This is not the kind of entertainment news I like to write about but it could have a far-reaching impact on the future of Thai action cinema and its greatest champion. In confirmation of swelling rumors and reports emerging from Thailand over the last several weeks, Variety now reports that international action star Tony Jaa has walked away unannounced from production on his directorial debut, ONG BAK 2, just as it was reaching the final stretch of production and was being marketed overseas at Cannes with an impressive promotional video.
Somsak Techaratanaprasert, a spokesman for the film’s production company, Sahamongkol, held a press conference and stated that the film would be completed on time for its scheduled release on December 5th.
Prachya Pinkaew, director of the original ONG BAK confirmed that he will be stepping in to complete what remains of the shoot and edit the entire footage.
“Jaa has little experience directing,” said Pinkaew. “He’s spent nearly $7.8 million. The film is almost finished, so I’ll try to see what I can do with the footage that he’s shot.”
Meanwhile, rumors have been flying around in the Thai media speculating on reasons for Jaa’s absence since June. Techaratanaprasert put to rest suggestions that the star had run away with the film’s investment capital.

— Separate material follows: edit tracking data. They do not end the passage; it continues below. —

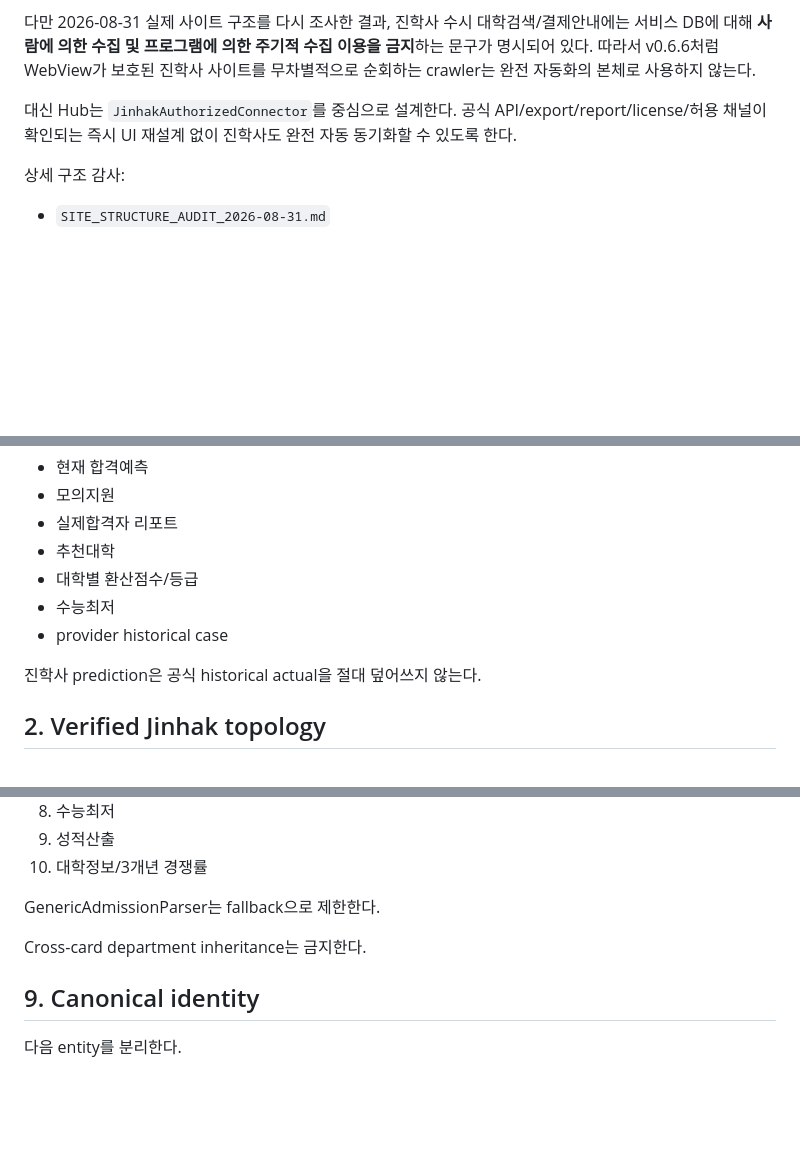
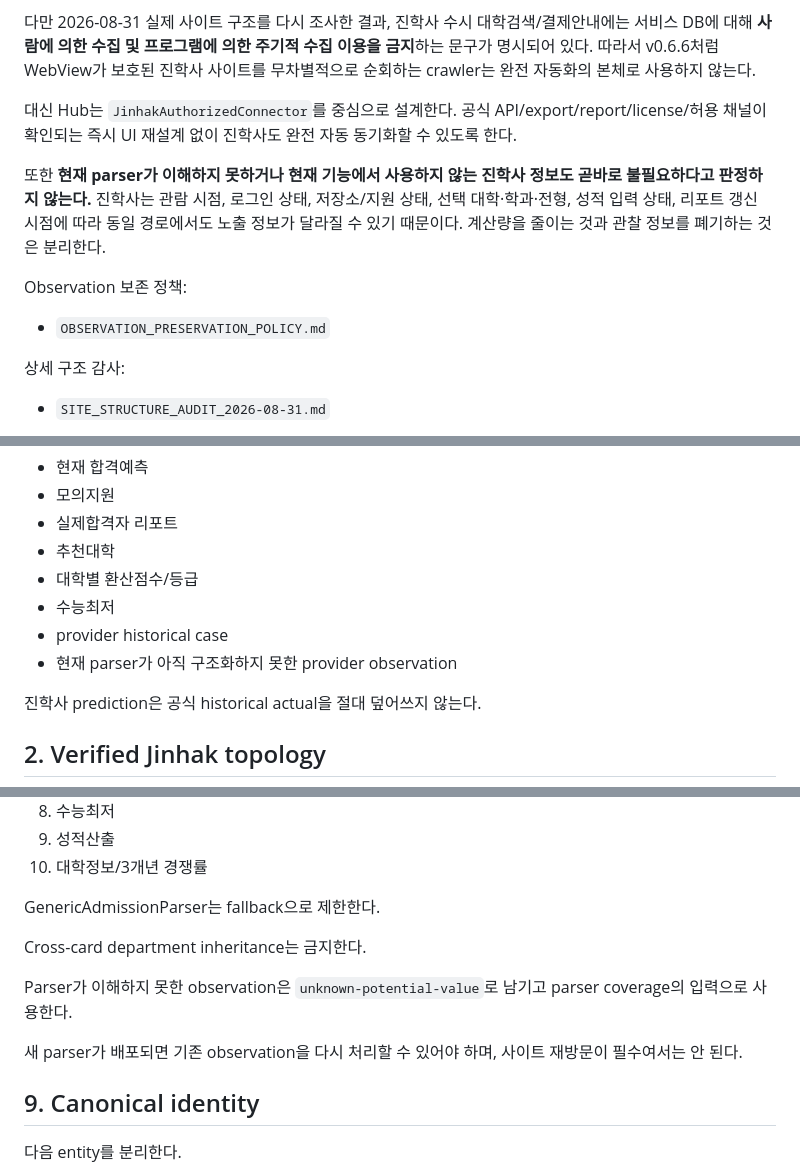
Before and after one commit to gigagene1234-sys/admission-collector, a Markdown page: JINHAK_COLLECTION_PLAN.md, 3 parts joined by grey strips. Rendered like a GitHub page; blank space fills up the shorter version.

```diff
--- a/JINHAK_COLLECTION_PLAN.md
+++ b/JINHAK_COLLECTION_PLAN.md
@@ -13,6 +13,12 @@ Admission Hub의 **최종 사용자 경험 목표는 완전 자동화**다.
 다만 2026-08-31 실제 사이트 구조를 다시 조사한 결과, 진학사 수시 대학검색/결제안내에는 서비스 DB에 대해 **사람에 의한 수집 및 프로그램에 의한 주기적 수집 이용을 금지**하는 문구가 명시되어 있다. 따라서 v0.6.6처럼 WebView가 보호된 진학사 사이트를 무차별적으로 순회하는 crawler는 완전 자동화의 본체로 사용하지 않는다.
 
 대신 Hub는 `JinhakAuthorizedConnector`를 중심으로 설계한다. 공식 API/export/report/license/허용 채널이 확인되는 즉시 UI 재설계 없이 진학사도 완전 자동 동기화할 수 있도록 한다.
+
+또한 **현재 parser가 이해하지 못하거나 현재 기능에서 사용하지 않는 진학사 정보도 곧바로 불필요하다고 판정하지 않는다.** 진학사는 관람 시점, 로그인 상태, 저장소/지원 상태, 선택 대학·학과·전형, 성적 입력 상태, 리포트 갱신 시점에 따라 동일 경로에서도 노출 정보가 달라질 수 있기 때문이다. 계산량을 줄이는 것과 관찰 정보를 폐기하는 것은 분리한다.
+
+Observation 보존 정책:
+
+- `OBSERVATION_PRESERVATION_POLICY.md`
 
 상세 구조 감사:
 
@@ -35,6 +41,7 @@ Admission Hub의 전국 공통 입시정보는 **어디가와 대학 공식 출
 - 대학별 환산점수/등급
 - 수능최저
 - provider historical case
+- 현재 parser가 아직 구조화하지 못한 provider observation
 
 진학사 prediction은 공식 historical actual을 절대 덮어쓰지 않는다.
 
@@ -235,6 +294,10 @@ GenericAdmissionParser는 fallback으로 제한한다.
 
 Cross-card department inheritance는 금지한다.
 
+Parser가 이해하지 못한 observation은 `unknown-potential-value`로 남기고 parser coverage의 입력으로 사용한다.
+
+새 parser가 배포되면 기존 observation을 다시 처리할 수 있어야 하며, 사이트 재방문이 필수여서는 안 된다.
+
 ## 9. Canonical identity
 
 다음 entity를 분리한다.
```
Also changed, not shown: other parts of JINHAK_COLLECTION_PLAN.md (+65 -0 lines).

“I guarantee that this is not a case of financial fraud, and I have no intention of pursuing any legal action against him,” Techaratanaprasert said. “We’re running behind schedule, and some of our international contracts have been cancelled because of that. I know he loves this film very much, so I just want him to finish the film because there’s only a little work left.”
Jaa’s family have reportedly come forth to suggest that the star has been under great stress and literally retreated into the jungle. Fans of Jaa who are familiar with his background will know that he was raised in a rural part of North Eastern Thailand where he and his family raised elephants.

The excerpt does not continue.